Wednesday, 29 January 2014

The Farthest Shore (Earthsea Book 3) - Ursula K. Le Guin



Title: The Farthest Shore (Earthsea Book 3)
Author: Ursula K. Le Guin
Genre: Fantasy
Published: 1972
Formats: Hardback/Paperback/Ebook

Available at:
Amazon
The Book Depository
Amazon UK

Review:
“The Farthest Shore” by Ursula K. Le Guin is the third book in the Earthsea fantasy series and was the final book in the original trilogy although the series has of course been expanded since then. I think that this was my favourite novel in the series, and captivated me in ways that the other novels hadn’t. The scope was grand and the story felt like an epic adventure rather than being a collection of interlinked plot points which was an issue I had with the first novel.

The plot itself follows Ged, the Earthsea series’ most central figure who is now Archmage on the Isle of Roke. When, a young prince named Arren arrives with news that magic is disappearing from the more distant lands in Earthsea, Ged realises that he must head out and seek the cause. So, along with Arren he heads out away from Roke hunting out the cause of this magical loss in the hope that they can reverse it before it encroaches upon Roke itself.

As touched on in my first paragraph, this is a grand adventure that contains all the traditional elements of a fantasy epic; a threat to the entire world, an old and aged hero and a young and untested apprentice. It is exciting and fun in a manner that I hadn’t experienced with the other two books in the series but yet still manages to retain the ability to try and explore complex issues. For example, a prime thread is the novel is an interesting look at the almost universal fear of death in which humanity struggles to come to grips with the idea of future non-existence.

In regards to the writing, well the overall flow of the plot isn’t perfect and can meander a bit into detailed exposition as I have come to expect with Le Guin but there was still enough forward momentum to keep me hooked. The upside of this meandering plot is that once again we really get to visualise and understand both the world and its characters as Le Guin colourfully details everything. It is quite clear to me Le Guin has grown as a writer throughout the original trilogy learning and has managed to keep me both entertained with the plot in addition to enjoyed the world she had created.

One slightly negative observation I had is that there was no real continuation of the story of Tenar, from the previous book “The Tombs of Atuan”. Yes elements of what occurred in that book were touched upon but Tenar was reduced to being mentioned in the odd comment. After getting a real feeling for her in the last book it was disappointing not to see anything about how she moved on in life etc. After doing such a U-turn in the previous book to introduce the reader to her, it was disappointing to see her abandoned.

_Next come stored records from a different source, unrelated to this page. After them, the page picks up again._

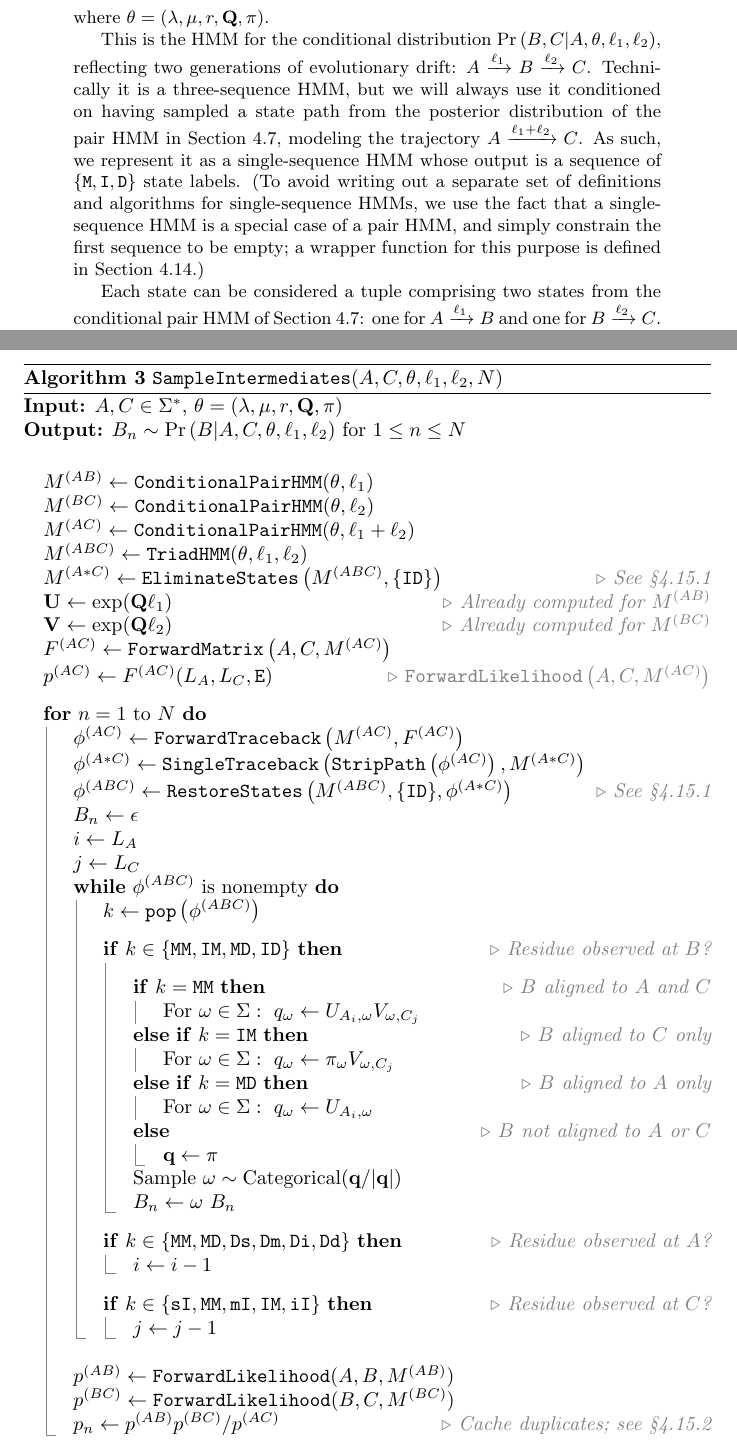
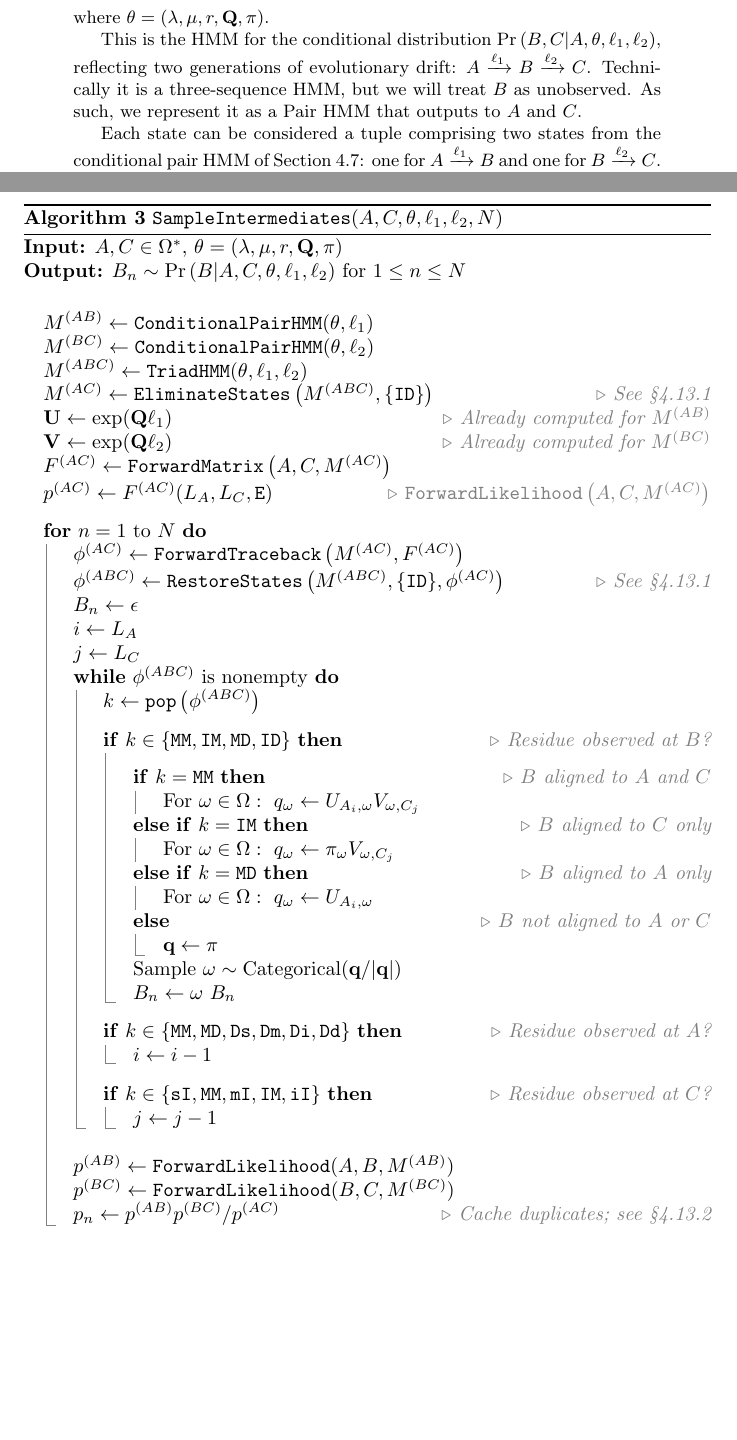
Before and after one commit to ihh/ck-evol-tests, a LaTeX document (main.tex): two parts of pages 6 and 11 of 12, joined at a grey line, cut so that both start at the same text, the shorter picture padded with empty space. Compiled offline with pdfLaTeX.

Commit message:
Changed SampleIntermediates to sample directly from the triad HMM

```diff
--- a/main.tex
+++ b/main.tex
@@ -383,16 +380,8 @@ where $\params = (\insrate,\delrate,\fragext,\submat,\eqm)$.
 
 This is the HMM for the conditional distribution $\prob{B,C|A,\theta,\ell_1,\ell_2}$, reflecting two generations
 of evolutionary drift: $A \xrightarrow{\ell_1} B \xrightarrow{\ell_2} C$.
-Technically it is a three-sequence HMM, but we will always use it conditioned on having
-sampled a state path from the posterior distribution of the pair HMM
-in \secref{tkfcond}, modeling the trajectory
-$A \xrightarrow{\ell_1 + \ell_2} C$.
-As such, we represent it as a single-sequence HMM whose output is
-a sequence of $\{\mat,\ins,\del\}$ state labels.
-(To avoid writing out a separate set of definitions and algorithms for single-sequence HMMs,
-we use the fact that a single-sequence HMM is a special case of a pair HMM,
-and simply constrain the first sequence to be empty; a wrapper function for this purpose
-is defined in \secref{SingleHMM}.)
+Technically it is a three-sequence HMM, but we will treat $B$ as unobserved.
+As such, we represent it as a Pair HMM that outputs to $A$ and $C$.
 
 Each state can be considered a tuple comprising two states from the conditional pair HMM
 of \secref{tkfcond}:
@@ -679,34 +653,32 @@ with which it was represented in the sampled set.
 \begin{algorithm}
 \caption{$\sampleintermediates(A,C,\params,\ell_1,\ell_2,N)$}
 \alglabel{SampleIntermediates}
-\algrequire{$A,C \in \seqalph^\ast$, $\params = (\insrate,\delrate,\fragext,\submat,\eqm)$}
+\algrequire{$A,C \in \alphabet^\ast$, $\params = (\insrate,\delrate,\fragext,\submat,\eqm)$}
 \algensure{$B_n \sim \prob{B|A,C,\params,\ell_1,\ell_2}$ for $1 \leq n \leq N$}
 \begin{algorithmic}
 \State $M^\absup \gets \conditionalpairhmm(\params,\ell_1)$
 \State $M^\bcsup \gets \conditionalpairhmm(\params,\ell_2)$
-\State $M^\acsup \gets \conditionalpairhmm(\params,\ell_1+\ell_2)$
-\State $M^\triadsup \gets \triadhmm(\params,\ell_1,\ell_2)$
-\State $M^\elimsup \gets \eliminatestates\left(M^\triadsup, \{ \insdel \}\right)$ \Comment{See \sref{ClosedFormStateElim}}
+\State $M^\abcsup \gets \triadhmm(\params,\ell_1,\ell_2)$
+\State $M^\acsup \gets \eliminatestates\left(M^\abcsup, \{ \insdel \}\right)$ \Comment{See \sref{ClosedFormStateElim}}
 \State ${\bf U} \gets \exp(\submat \ell_1)$  \Comment{Already computed for $M^\absup$}
 \State ${\bf V} \gets \exp(\submat \ell_2)$  \Comment{Already computed for $M^\bcsup$}
 \State $F^\acsup \gets \forwardmatrix\left(A,C,M^\acsup\right)$
 \State $p^\acsup \gets F^\acsup(\len_A,\len_C,\fin)$  \Comment{$\forwardlikelihood\left(A,C,M^\acsup\right)$}
 \State \For{$n = 1$ to $N$}
 \State $\statepath^\acsup \gets \forwardtraceback\left(M^\acsup,F^\acsup\right)$
-\State $\statepath^\elimsup \gets \singletraceback\left(\strippath\left(\statepath^\acsup\right),M^\elimsup\right)$
-\State $\statepath^\triadsup \gets \restorestates\left(M^\triadsup,\{\insdel\},\statepath^\elimsup\right)$ \Comment{See \sref{ClosedFormStateElim}}
+\State $\statepath^\abcsup \gets \restorestates\left(M^\abcsup,\{\insdel\},\statepath^\acsup\right)$ \Comment{See \sref{ClosedFormStateElim}}
 \State $B_n \gets \epsilon$
 \State $i \gets \len_A$
 \State $j \gets \len_C$
-\While{$\statepath^\triadsup$ is nonempty}
-  \State $k \gets \pop\left(\statepath^\triadsup\right)$
+\While{$\statepath^\abcsup$ is nonempty}
+  \State $k \gets \pop\left(\statepath^\abcsup\right)$
   \State \If{$k \in \{ \matmat, \insmat, \matdel, \insdel \}$} \Comment{Residue observed at $B$?}
   \State \If{$k = \matmat$} \Comment{$B$ aligned to $A$ and $C$}
-    \State For $\omega \in \seqalph:\ q_\omega \gets U_{A_i, \omega} V_{\omega, C_j}$
+    \State For $\omega \in \alphabet:\ q_\omega \gets U_{A_i, \omega} V_{\omega, C_j}$
   \ElsIf{$k = \insmat$} \Comment{$B$ aligned to $C$ only}
-    \State For $\omega \in \seqalph:\ q_\omega \gets \eqm_\omega V_{\omega, C_j}$
+    \State For $\omega \in \alphabet:\ q_\omega \gets \eqm_\omega V_{\omega, C_j}$
   \ElsIf{$k = \matdel$} \Comment{$B$ aligned to $A$ only}
-    \State For $\omega \in \seqalph:\ q_\omega \gets U_{A_i, \omega}$
+    \State For $\omega \in \alphabet:\ q_\omega \gets U_{A_i, \omega}$
   \Else \Comment{$B$ not aligned to $A$ or $C$}
     \State ${\bf q} \gets \eqm$
   \EndIf
```
Also changed, not shown: main.tex (60 more changed lines).
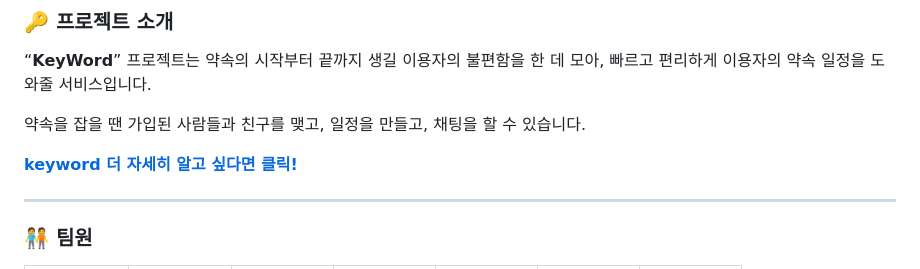
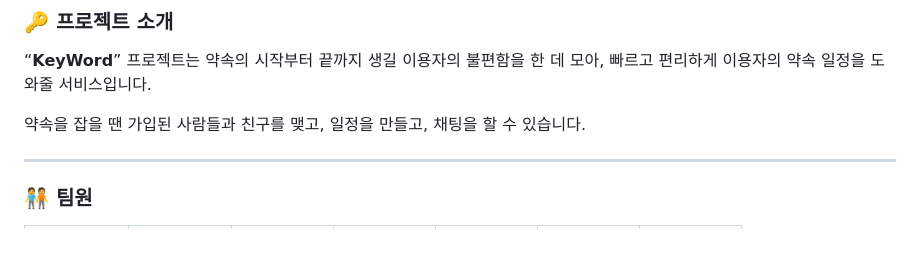
Before and after one commit to ZB-Keyword/Keyword-BackEnd, a Markdown page: README.md, the part around the change printed below. GitHub-like rendering; blank space fills up the shorter version.

```diff
--- a/README.md
+++ b/README.md
@@ -8,8 +8,6 @@
 빠르고 편리하게 이용자의 약속 일정을 도와줄 서비스입니다.
 
 약속을 잡을 땐 가입된 사람들과 친구를 맺고, 일정을 만들고, 채팅을 할 수 있습니다.
-
-**[keyword 더 자세히 알고 싶다면 클릭!](https://keyword-front-end.vercel.app/auth)**
 
 
 ---
```
Also changed, not shown: other parts of README.md (+1 -2 lines).
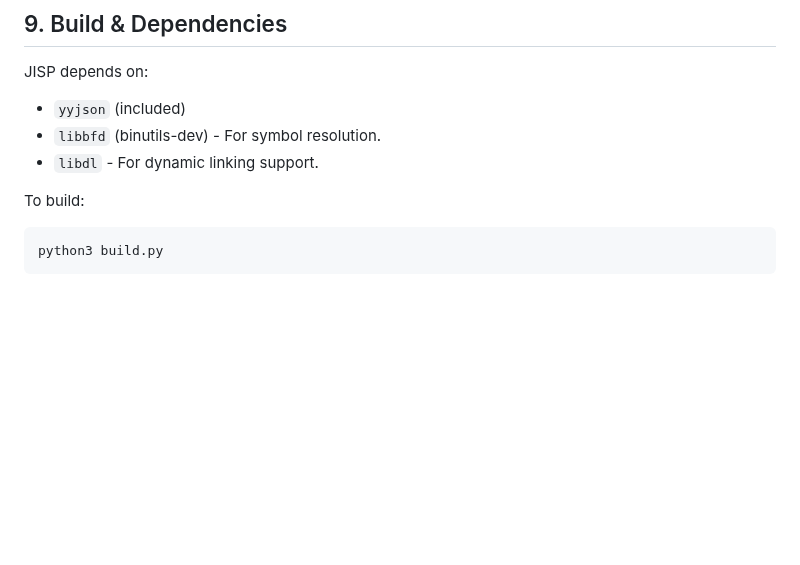
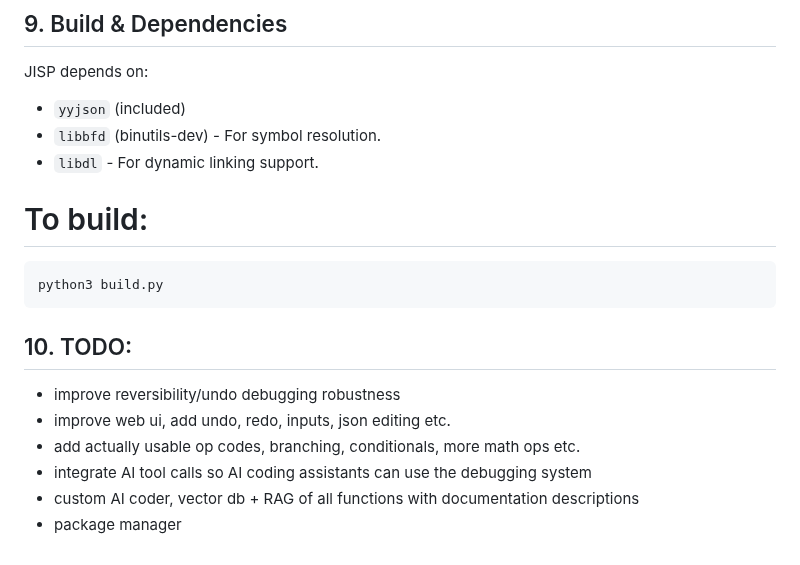
Before and after one commit to flintwinters/untitled-jisp, a Markdown page: README.md, the part around the change. Rendered like a GitHub page; blank space fills up the shorter version.

Commit message:
add TODO

````diff
--- a/README.md
+++ b/README.md
@@ -146,7 +146,15 @@ JISP depends on:
 - `libbfd` (binutils-dev) - For symbol resolution.
 - `libdl` - For dynamic linking support.
 
-To build:
+# To build:
 ```bash
 python3 build.py
 ```
+
+## 10. TODO:
+- improve reversibility/undo debugging robustness
+- improve web ui, add undo, redo, inputs, json editing etc.
+- add actually usable op codes, branching, conditionals, more math ops etc.
+- integrate AI tool calls so AI coding assistants can use the debugging system
+- custom AI coder, vector db + RAG of all functions with documentation descriptions
+- package manager
````
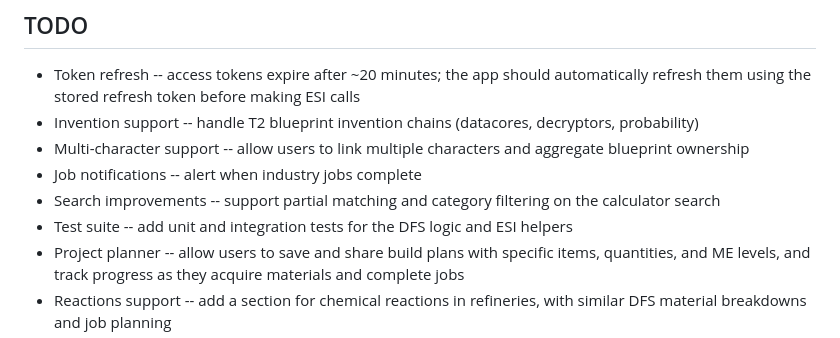
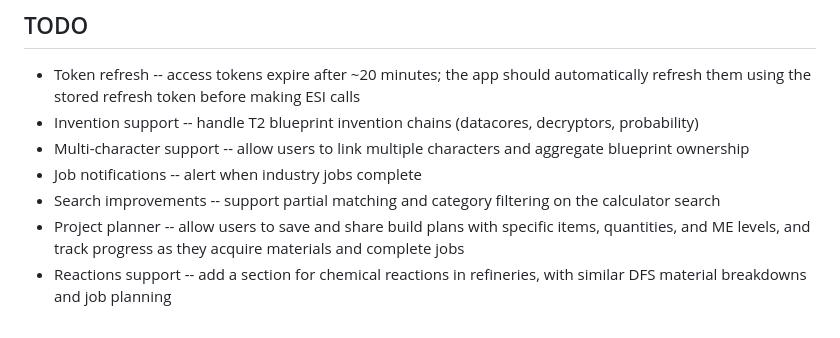
Before and after one commit to Spud304/eveindyapp, a Markdown page: README.md, the part around the change. Drawn GitHub-style.

```diff
--- a/README.md
+++ b/README.md
@@ -114,7 +114,6 @@ src/
 - Multi-character support -- allow users to link multiple characters and aggregate blueprint ownership
 - Job notifications -- alert when industry jobs complete
 - Search improvements -- support partial matching and category filtering on the calculator search
-- Test suite -- add unit and integration tests for the DFS logic and ESI helpers
 - Project planner -- allow users to save and share build plans with specific items, quantities, and ME levels, and track progress as they acquire materials and complete jobs
 - Reactions support -- add a section for chemical reactions in refineries, with similar DFS material breakdowns and job planning
 - Corporation support -- allow users to link corporation accounts and view corporation-owned blueprints and jobs, with appropriate permission checks
```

Overall, this has been my favourite book in the series so far and Le Guin has done a good job in mixing an epic adventure story with her love for exposition and world building. Yes, it doesn’t have the best narrative flow in the world but this isn’t anything new from Le Guin so I think that anyone who has enjoyed the previous books is in for a real treat with this one.